- Dickson 1949, p. 556.
- Lorimer 1915, pp. 163–164.
- Tucker, Spencer (2005). World War I: encyclopedia.

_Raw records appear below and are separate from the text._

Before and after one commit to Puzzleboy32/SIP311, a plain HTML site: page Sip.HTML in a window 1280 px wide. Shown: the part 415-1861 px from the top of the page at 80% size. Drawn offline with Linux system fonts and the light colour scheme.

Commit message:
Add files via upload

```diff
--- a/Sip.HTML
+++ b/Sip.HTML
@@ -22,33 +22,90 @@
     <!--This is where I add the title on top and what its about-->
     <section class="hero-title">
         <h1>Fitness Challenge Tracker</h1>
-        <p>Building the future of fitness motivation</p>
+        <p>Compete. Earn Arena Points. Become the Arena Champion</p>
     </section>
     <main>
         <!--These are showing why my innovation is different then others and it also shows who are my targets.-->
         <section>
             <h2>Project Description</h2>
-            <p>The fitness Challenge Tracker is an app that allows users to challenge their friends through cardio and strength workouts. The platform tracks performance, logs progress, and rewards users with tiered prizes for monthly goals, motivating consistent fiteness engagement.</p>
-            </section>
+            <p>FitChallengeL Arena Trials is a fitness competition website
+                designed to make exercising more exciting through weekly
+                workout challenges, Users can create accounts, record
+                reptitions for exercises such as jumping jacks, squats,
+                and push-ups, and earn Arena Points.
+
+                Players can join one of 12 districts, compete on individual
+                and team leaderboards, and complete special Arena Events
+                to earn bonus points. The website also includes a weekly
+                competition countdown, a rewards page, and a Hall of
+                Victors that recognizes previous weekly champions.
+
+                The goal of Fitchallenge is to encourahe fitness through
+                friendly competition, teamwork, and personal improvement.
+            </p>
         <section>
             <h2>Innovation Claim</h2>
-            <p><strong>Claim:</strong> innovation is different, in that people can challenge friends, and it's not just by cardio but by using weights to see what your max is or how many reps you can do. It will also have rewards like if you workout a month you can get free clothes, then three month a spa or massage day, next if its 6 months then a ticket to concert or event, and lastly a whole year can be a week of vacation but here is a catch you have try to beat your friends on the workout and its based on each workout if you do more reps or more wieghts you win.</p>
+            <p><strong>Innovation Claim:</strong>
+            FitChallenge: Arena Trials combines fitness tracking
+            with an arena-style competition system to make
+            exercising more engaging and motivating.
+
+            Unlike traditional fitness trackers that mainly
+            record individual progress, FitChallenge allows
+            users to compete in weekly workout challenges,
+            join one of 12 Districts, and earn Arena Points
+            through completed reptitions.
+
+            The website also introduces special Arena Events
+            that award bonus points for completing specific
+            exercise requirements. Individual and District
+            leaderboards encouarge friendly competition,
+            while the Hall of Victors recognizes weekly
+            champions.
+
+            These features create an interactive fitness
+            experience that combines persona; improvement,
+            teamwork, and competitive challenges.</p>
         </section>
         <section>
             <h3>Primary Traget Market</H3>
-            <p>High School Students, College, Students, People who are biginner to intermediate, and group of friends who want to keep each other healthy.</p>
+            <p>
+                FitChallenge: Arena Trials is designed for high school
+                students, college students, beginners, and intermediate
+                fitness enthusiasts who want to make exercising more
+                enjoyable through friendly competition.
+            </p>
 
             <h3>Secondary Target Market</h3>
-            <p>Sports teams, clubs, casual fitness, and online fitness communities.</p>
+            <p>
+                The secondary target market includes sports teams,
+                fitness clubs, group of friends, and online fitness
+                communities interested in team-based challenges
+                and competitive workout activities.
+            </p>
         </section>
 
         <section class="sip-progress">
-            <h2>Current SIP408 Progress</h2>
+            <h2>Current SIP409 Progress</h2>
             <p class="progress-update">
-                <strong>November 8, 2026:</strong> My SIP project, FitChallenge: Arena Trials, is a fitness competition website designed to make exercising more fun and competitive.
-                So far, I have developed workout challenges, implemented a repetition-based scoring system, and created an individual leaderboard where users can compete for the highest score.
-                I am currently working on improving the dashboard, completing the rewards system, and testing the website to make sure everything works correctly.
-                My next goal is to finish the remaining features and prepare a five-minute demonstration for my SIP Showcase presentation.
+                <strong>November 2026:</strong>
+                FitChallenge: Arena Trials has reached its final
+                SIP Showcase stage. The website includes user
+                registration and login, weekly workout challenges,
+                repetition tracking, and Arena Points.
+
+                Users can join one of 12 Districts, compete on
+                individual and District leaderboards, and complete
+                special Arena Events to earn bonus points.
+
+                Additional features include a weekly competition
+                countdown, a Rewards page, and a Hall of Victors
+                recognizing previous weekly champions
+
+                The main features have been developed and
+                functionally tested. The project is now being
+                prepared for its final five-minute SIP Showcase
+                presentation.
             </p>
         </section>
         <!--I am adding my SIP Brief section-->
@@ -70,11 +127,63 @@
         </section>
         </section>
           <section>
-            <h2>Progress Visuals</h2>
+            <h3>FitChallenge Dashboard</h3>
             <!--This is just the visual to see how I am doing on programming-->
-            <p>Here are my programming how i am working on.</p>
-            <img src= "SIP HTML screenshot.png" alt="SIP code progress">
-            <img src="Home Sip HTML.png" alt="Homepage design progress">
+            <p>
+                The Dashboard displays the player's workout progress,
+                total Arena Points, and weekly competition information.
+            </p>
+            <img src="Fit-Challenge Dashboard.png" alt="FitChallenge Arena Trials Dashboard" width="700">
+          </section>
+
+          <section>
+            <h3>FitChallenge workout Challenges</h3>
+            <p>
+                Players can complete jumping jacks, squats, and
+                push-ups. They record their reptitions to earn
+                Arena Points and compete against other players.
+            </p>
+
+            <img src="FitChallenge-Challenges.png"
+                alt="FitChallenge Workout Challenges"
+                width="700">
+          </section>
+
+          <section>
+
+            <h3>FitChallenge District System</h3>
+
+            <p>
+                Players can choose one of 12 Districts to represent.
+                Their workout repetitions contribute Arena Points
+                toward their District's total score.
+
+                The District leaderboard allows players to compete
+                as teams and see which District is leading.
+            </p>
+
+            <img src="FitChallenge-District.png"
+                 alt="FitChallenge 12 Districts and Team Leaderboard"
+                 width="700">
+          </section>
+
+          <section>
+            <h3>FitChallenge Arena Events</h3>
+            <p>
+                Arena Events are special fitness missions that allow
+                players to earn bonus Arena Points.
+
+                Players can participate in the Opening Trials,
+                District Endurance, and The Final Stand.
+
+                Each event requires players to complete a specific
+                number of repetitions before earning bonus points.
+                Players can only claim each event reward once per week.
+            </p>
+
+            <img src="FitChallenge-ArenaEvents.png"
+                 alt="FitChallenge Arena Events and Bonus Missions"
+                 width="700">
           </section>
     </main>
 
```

ABC-CLIO. ISBN 9781851094202. Retrieved 2009-09-13.
- Ismael 2008, p. 20.
- Al-Ali 2007, p. 74.
- Mockaitis 2013, p. 292.
- Dabrowska & Hann 2008.
- Marine captain faulted in friendly fire incident – CNN.com
- Al-Ali, Nadge Sadig (2007), Iraqi Women: Untold Stories From 1948 to the Present, Zed Books, ISBN 9781842777459
- Dabrowska, Karen; Hann, Geoff (2008), Iraq Then and Now: A Guide to the Country and Its People, Bradt Travel Guides, ISBN 9781841622439
- Anthropological Series, 30, Field Museum of Natural History, 1940
- Çetinsaya, Gökhan (2006), The Ottoman Administration of Iraq, 1890–1908, Routledge, ISBN 9781134294954
- Dickson, H.R.P. (1949), The Arab of the Desert (RLE Saudi Arabia): A Glimpse Into Badawin Life in Kuwait and Saudi Arabia, Routledge, ISBN 9781317540007
- Lorimer, John Gordon (1915), Gazetteer of the Persian Gulf, 'Oman, and Central Arabia, Superintendent Government Printing
- Ismael, Tareq Y. (2008), The Rise and Fall of the Communist Party of Iraq, Cambridge University Press, 2008, ISBN 9780521873949
- Mockaitis, Thomas R. (2013), The Iraq War Encyclopedia, ABC-CLIO, ISBN 9780313380631
|Wikimedia Commons has media related to Nasiriyah.|